  • Catherine Mace, aged 36, who arrived in Wellington, New Zealand aboard the ship "Clifton" in 1842
  • Reuben Mace, aged 14, a labourer, who arrived in Wellington, New Zealand aboard the ship "Clifton" in 1842
  • Levy Mace, aged 10, who arrived in Wellington, New Zealand aboard the ship "Clifton" in 1842
  • ... (More are available in all our PDF Extended History products and printed products wherever possible.)

West Indies Mace migration to West Indies +

The British first settled the British West Indies around 1604. They made many attempts but failed in some to establish settlements on the Islands including Saint Lucia and Grenada. By 1627 they had managed to establish settlements on St. Kitts (St. Christopher) and Barbados, but by 1641 the Spanish had moved in and destroyed some of these including those at Providence Island. The British continued to expand the settlements including setting the First Federation in the British West Indies by 1674; some of the islands include Barbados, Bermuda, Cayman Island, Turks and Caicos, Jamaica and Belize then known as British Honduras. By the 1960's many of the islands became independent after the West Indies Federation which existed from 1958 to 1962 failed due to internal political conflicts.

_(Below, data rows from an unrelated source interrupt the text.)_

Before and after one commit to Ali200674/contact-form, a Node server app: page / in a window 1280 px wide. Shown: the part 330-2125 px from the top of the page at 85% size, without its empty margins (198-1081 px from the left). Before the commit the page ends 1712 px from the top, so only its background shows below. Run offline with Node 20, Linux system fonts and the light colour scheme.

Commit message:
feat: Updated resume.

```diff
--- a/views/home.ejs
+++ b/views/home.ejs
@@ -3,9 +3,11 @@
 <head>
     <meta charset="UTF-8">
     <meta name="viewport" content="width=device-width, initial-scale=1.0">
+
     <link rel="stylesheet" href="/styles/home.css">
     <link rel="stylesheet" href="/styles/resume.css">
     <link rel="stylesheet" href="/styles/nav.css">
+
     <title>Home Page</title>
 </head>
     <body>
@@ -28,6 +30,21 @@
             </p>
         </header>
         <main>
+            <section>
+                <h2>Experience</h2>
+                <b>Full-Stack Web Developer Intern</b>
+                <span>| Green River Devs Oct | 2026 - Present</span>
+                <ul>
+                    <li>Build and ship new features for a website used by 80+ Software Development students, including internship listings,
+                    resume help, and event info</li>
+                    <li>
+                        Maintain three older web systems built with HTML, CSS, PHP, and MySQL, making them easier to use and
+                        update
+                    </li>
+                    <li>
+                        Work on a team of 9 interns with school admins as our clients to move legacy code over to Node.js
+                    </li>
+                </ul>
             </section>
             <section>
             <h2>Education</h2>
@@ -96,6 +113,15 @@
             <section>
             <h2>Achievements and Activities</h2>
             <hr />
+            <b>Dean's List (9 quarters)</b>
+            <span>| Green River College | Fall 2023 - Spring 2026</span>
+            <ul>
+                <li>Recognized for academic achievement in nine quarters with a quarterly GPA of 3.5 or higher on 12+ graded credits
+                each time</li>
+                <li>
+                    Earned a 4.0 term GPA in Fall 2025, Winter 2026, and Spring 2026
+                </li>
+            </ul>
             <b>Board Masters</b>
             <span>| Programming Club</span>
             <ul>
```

After this a number of Eastern Caribbean islands formed a free association. [10]
Mace Settlers in West Indies in the 17th Century
  • Miss Alice Mace, (b. 1613), aged 22, British settler travelling from London, England aboard the ship "Peter Bonaventure" arriving in Barbados and St Christopher (Saint Kitts) in 1635 [11]

Contemporary Notables of the name Mace (post 1700) +

  • Nancy Ruth Mace (b. 1977), American businesswoman and the author of "In the Company of Men: A Woman at The Citadel"
  • James E. Mace (1952-2004), American historian and professor
  • Fred Mace (1878-1917), American silent era actor who appeared in 156 films between 1909 and 1916
  • Lennie Mace (b. 1965), American contemporary artist from New York City, predominantly known for his drawings in ballpoint pen
  • Brigadier-General Harold Loring Mace (1907-1946), American Commanding Officer of the 46th Bombardment Group (1943) [12]
  • Paul Mace (1950-1983), American actor, perhaps best known for his role as Wimpy Murgalo in the movie The Lords of Flatbush
  • Myles La Grange Mace (1911-2000), American professor at the Harvard Business School
  • Daniel Mace (1811-1867), American politician, U.S. Representative from Indiana
  • Francis Borden Mace (b. 1920), American movie producer
  • C. Ross Mace, American Republican politician, Delegate to Republican National Convention from Maryland, 1896, 1908, 1912 (alternate) [13]
  • ... (Another 19 notables are available in all our PDF Extended History products and printed products wherever possible.)

  1. The Norman People and Their Existing Descendants in the British Dominions and the United States Of America. Baltimore: Genealogical Publishing, 1975. Print. (ISBN 0-8063-0636-X)
  2. Williams, Dr Ann. And G.H. Martin, Eds., Domesday Book A Complete Translation. London: Penguin, 1992. Print. (ISBN 0-141-00523-8)
  3. Cleveland, Dutchess of The Battle Abbey Roll with some Account of the Norman Lineages. London: John Murray, Abermarle Street, 1889. Print. Volume 3 of 3
  4. Bardsley, C.W, A Dictionary of English and Welsh Surnames: With Special American Instances. Wiltshire: Heraldry Today, 1901. Print. (ISBN 0-900455-44-6)
  5. "What are the 5,000 Most Common Last Names in the U.S.?".,
  7. Filby, P. William, Meyer, Mary K., Passenger and immigration lists index : a guide to published arrival records of about 500,000 passengers who came to the United States and Canada in the seventeenth, eighteenth, and nineteenth centuries. 1982-1985 Cumulated Supplements in Four Volumes Detroit, Mich. : Gale Research Co., 1985, Print (ISBN 0-8103-1795-8)
  8. Convict Records Voyages to Australia (Retrieved 28th January 2020). Retrieved from
  9. Convict Records Voyages to Australia (Retrieved 17th November 2020). Retrieved from
  11. Pilgrim Ship Lists Early 1600's. Retrieved 23rd September 2021 from
  12. Generals of World War II. (Retrieved 2012, April 11) Harold Mace. Retrieved from
  13. The Political Graveyard: Alphabetical Name Index. (Retrieved 2016, January 15) . Retrieved from on Facebook